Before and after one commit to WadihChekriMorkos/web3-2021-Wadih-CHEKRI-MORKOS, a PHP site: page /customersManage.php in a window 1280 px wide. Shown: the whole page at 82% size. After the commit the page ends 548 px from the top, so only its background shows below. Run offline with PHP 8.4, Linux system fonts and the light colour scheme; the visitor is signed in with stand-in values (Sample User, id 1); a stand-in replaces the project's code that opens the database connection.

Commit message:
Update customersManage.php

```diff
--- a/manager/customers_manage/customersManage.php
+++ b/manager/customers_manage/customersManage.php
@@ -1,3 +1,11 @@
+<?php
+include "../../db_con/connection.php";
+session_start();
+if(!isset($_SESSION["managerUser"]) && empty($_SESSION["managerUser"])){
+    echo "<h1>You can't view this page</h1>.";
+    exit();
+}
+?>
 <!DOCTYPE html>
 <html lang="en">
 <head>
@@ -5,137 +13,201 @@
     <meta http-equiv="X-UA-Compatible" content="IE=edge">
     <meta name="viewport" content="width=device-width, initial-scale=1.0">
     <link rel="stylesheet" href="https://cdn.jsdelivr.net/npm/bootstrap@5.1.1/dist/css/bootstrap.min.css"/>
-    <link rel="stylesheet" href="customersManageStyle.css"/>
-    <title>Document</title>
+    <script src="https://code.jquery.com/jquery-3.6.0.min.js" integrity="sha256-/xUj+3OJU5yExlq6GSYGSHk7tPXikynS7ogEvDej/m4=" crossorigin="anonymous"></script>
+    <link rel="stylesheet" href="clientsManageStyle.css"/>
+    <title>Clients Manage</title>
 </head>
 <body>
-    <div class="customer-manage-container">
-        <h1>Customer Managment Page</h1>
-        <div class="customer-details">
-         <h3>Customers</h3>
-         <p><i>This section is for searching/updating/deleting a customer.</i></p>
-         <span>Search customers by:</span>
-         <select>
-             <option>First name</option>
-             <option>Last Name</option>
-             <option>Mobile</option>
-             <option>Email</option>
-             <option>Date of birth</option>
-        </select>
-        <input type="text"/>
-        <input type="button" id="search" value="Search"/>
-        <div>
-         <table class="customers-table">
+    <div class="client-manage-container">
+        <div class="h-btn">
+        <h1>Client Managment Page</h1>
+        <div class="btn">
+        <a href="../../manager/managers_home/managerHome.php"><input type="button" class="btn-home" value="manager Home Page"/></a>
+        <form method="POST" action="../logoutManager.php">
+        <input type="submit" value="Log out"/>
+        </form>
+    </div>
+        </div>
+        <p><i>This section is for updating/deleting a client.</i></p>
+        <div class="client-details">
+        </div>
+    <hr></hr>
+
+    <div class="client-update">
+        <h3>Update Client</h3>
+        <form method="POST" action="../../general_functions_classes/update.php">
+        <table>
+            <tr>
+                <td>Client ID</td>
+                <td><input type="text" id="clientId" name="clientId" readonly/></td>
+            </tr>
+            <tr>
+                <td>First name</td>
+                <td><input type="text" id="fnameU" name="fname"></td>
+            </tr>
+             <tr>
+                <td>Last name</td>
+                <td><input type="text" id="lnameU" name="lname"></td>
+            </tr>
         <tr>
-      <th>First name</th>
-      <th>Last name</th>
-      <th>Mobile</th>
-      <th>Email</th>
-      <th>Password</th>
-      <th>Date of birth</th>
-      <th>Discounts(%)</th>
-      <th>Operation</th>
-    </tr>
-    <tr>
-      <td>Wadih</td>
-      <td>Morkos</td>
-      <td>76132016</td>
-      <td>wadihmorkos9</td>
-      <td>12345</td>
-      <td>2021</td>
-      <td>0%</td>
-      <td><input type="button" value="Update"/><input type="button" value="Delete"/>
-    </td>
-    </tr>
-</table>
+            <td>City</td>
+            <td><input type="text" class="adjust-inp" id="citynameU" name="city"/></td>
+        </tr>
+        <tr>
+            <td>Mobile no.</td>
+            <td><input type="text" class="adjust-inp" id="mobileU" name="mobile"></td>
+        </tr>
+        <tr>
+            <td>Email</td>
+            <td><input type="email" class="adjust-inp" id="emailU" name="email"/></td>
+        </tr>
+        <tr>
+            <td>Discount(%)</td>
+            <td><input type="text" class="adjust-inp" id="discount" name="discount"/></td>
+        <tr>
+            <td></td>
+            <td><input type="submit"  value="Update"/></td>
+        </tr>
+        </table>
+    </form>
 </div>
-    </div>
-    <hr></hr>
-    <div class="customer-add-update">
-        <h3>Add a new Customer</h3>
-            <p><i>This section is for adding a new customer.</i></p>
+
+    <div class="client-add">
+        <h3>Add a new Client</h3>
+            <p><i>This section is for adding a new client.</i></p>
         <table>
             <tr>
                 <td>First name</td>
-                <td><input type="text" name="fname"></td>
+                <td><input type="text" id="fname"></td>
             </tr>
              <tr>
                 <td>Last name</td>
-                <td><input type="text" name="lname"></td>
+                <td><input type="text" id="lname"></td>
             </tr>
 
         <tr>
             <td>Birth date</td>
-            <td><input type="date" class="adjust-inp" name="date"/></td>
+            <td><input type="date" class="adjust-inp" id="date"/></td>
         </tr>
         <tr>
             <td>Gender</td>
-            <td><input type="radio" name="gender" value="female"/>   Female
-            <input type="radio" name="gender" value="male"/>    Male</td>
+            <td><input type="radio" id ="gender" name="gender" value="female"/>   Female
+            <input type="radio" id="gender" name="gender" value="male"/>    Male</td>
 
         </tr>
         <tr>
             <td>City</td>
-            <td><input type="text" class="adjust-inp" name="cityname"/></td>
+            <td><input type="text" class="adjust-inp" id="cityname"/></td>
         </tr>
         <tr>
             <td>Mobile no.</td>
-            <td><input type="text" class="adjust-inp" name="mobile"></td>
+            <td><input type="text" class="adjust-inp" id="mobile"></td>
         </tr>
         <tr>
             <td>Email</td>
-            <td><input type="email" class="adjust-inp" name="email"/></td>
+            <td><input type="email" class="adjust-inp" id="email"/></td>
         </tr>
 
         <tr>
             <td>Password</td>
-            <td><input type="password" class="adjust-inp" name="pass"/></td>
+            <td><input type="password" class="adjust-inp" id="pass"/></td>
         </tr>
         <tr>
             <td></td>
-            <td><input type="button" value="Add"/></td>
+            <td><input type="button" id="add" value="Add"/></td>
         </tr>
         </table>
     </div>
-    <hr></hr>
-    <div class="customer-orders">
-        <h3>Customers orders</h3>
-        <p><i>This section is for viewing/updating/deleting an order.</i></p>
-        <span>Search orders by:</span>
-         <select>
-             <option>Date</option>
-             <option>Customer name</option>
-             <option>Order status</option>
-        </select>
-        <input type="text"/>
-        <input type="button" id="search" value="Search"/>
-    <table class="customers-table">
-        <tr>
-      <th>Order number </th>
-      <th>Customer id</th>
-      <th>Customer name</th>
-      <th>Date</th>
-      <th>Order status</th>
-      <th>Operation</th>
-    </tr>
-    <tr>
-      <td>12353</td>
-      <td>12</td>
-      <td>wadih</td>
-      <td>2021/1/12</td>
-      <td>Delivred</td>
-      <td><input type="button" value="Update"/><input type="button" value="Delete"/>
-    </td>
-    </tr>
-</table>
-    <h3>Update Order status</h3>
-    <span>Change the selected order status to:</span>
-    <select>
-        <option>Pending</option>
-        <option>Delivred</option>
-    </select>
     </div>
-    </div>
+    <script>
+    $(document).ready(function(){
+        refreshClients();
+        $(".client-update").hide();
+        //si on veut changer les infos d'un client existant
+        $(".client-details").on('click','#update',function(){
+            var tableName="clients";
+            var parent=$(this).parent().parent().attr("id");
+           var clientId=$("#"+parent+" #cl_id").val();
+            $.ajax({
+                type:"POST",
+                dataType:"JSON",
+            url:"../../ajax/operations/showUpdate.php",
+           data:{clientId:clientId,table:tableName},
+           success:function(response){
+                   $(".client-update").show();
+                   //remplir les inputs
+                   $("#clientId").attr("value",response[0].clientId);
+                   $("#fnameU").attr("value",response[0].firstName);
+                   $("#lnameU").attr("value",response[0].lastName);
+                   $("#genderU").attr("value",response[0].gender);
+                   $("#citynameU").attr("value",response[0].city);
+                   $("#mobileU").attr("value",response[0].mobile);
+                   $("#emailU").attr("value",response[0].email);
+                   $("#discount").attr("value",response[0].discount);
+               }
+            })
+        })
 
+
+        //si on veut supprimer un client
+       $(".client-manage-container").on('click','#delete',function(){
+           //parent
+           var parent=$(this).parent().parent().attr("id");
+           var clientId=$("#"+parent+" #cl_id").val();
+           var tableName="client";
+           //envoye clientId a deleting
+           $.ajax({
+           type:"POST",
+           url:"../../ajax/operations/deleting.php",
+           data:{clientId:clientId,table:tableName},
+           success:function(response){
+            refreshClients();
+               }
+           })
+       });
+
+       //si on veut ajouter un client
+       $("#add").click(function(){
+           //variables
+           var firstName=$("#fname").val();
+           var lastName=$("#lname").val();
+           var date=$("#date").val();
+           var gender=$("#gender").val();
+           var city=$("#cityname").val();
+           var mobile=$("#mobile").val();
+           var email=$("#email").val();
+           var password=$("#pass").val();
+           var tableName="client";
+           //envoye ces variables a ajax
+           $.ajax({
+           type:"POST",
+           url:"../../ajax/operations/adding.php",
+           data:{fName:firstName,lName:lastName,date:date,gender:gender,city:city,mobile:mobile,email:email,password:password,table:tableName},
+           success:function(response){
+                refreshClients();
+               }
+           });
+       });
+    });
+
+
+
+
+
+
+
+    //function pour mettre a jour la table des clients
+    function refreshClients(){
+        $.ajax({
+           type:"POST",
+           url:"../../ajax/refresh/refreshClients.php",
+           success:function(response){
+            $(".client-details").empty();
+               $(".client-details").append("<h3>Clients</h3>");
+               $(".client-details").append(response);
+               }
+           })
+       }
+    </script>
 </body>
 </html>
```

- _TASK PROMPT_:
Scan the material above for the word "ajax". Copy each line where it occurs.

- _OUTPUT FOR THIS EXERCISE_:
+            $.ajax({
+            url:"../../ajax/operations/showUpdate.php",
+           $.ajax({
+           url:"../../ajax/operations/deleting.php",
+           //envoye ces variables a ajax
+           $.ajax({
+           url:"../../ajax/operations/adding.php",
+        $.ajax({
+           url:"../../ajax/refresh/refreshClients.php",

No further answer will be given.